**Action item:** Which lines of the listing below contain the word "text"? Return them.

──────── Data for this exercise ────────

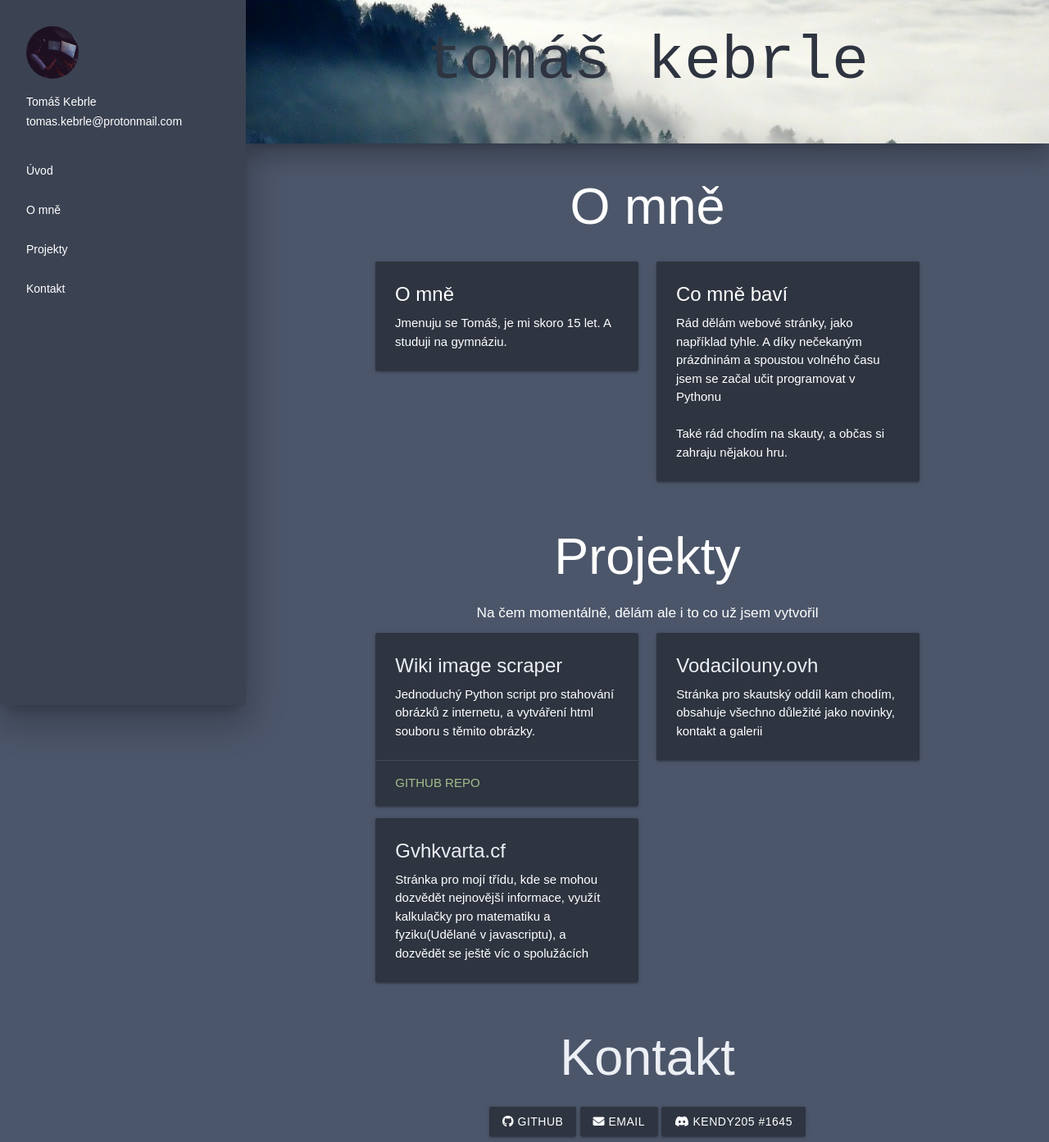
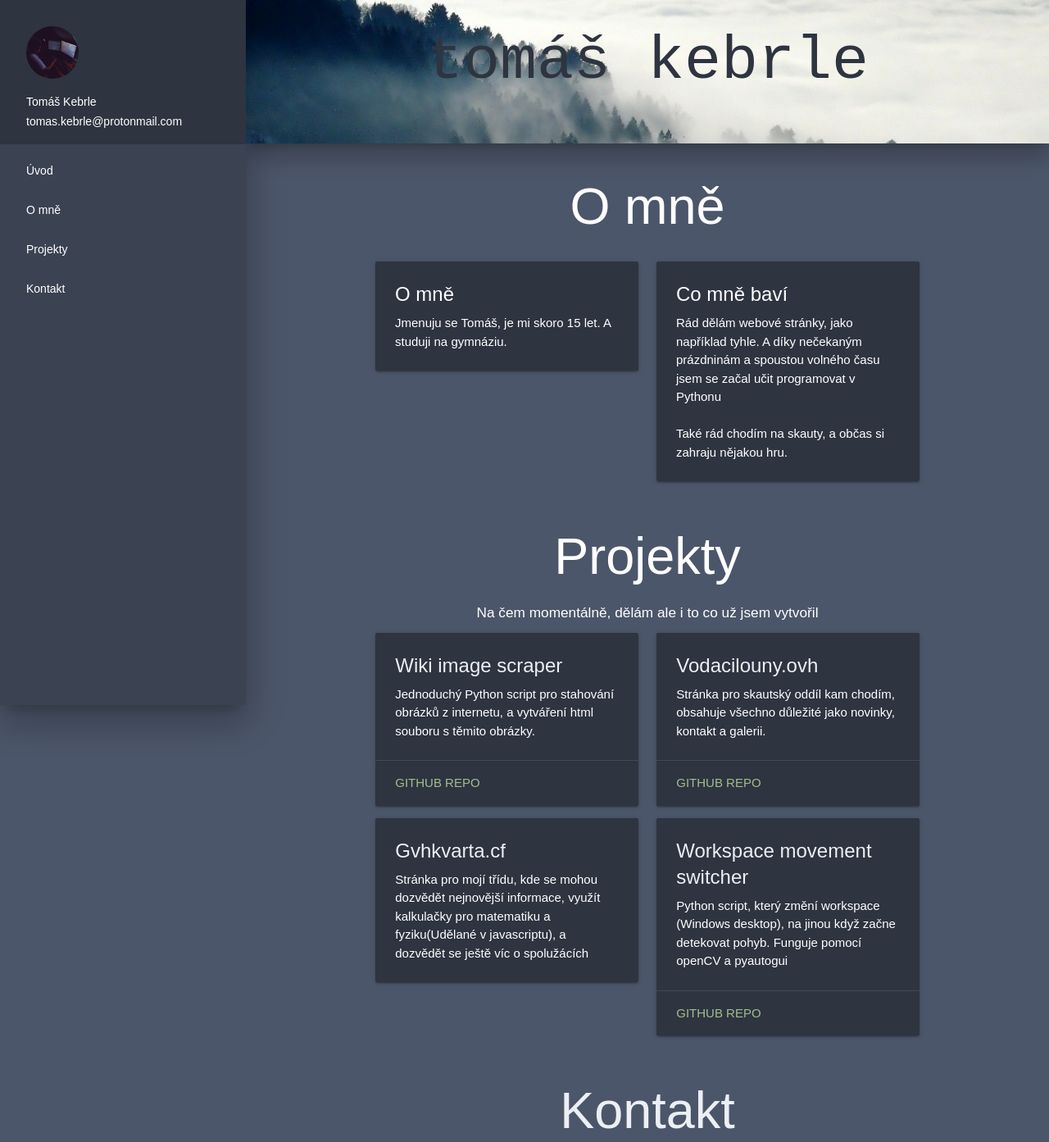
Before and after one commit to Kendy205/tomaskebrle.eu, a plain HTML site: page index.html in a window 1280 px wide. Shown: the top 1393 px of the page at 82% size. Drawn offline with nearby package versions, Linux system fonts and the light colour scheme.

Commit message:
Fix color scheme

```diff
--- a/index.html
+++ b/index.html
@@ -13,7 +13,7 @@
   <!-- Animate library -->
   <link rel="stylesheet" href="https://cdnjs.cloudflare.com/ajax/libs/animate.css/4.0.0/animate.min.css" />
   <!-- Nord css -->
-  <link rel="stylesheet" href="../nord.css">
+  <link rel="stylesheet" href="nord.css">
   <!-- Javascrip -->
   <script src="../main.js"></script>
 </head>
@@ -26,7 +26,7 @@
     class="sidenav sidenav-fixed nord1 z-depth-5 animate__animated animate__slideInLeft hide-on-small-only">
     <li>
       <div class="user-view">
-        <div class="background">
+        <div class="background nord0">
         </div>
         <a href="#user"><img class="circle" src="./img/tomas-kebrle.jpeg"></a>
         <a href="#name"><span class="white-text name">Tomáš Kebrle</span></a>
@@ -122,9 +122,21 @@
               <div class="card-content">
                 <span class="card-title nord6-text">Vodacilouny.ovh</span>
                 <p>
-                  Stránka pro skautský oddíl kam chodím, obsahuje všechno důležité jako novinky, kontakt a galerii
+                  Stránka pro skautský oddíl kam chodím, obsahuje všechno důležité jako novinky, kontakt a galerii.
                 </p>
               </div>
+              <div class="card-action">
+                <a href="https://github.com/kendy205/vodacilouny.ovh/" class="nord14-text">Github repo</a>
+              </div>
+            </div>
+            <div class="card nord0 hoverable">
+              <div class="card-content">
+                <div class="card-title nord6-text">Workspace movement switcher</div>
+                Python script, který změní workspace (Windows desktop), na jinou když začne detekovat pohyb. Funguje pomocí openCV a pyautogui
+              </div>
+              <div class="card-action">
+                  <a href="https://github.com/Kendy205/workspacemovementswitcher" class="nord14-text">Github Repo</a>
+                </div>
             </div>
           </div>
         </div>
```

────────

**Solution to this problem:**
         <a href="#name"><span class="white-text name">Tomáš Kebrle</span></a>
                 <span class="card-title nord6-text">Vodacilouny.ovh</span>
+                <a href="https://github.com/kendy205/vodacilouny.ovh/" class="nord14-text">Github repo</a>
+                <div class="card-title nord6-text">Workspace movement switcher</div>
+                  <a href="https://github.com/Kendy205/workspacemovementswitcher" class="nord14-text">Github Repo</a>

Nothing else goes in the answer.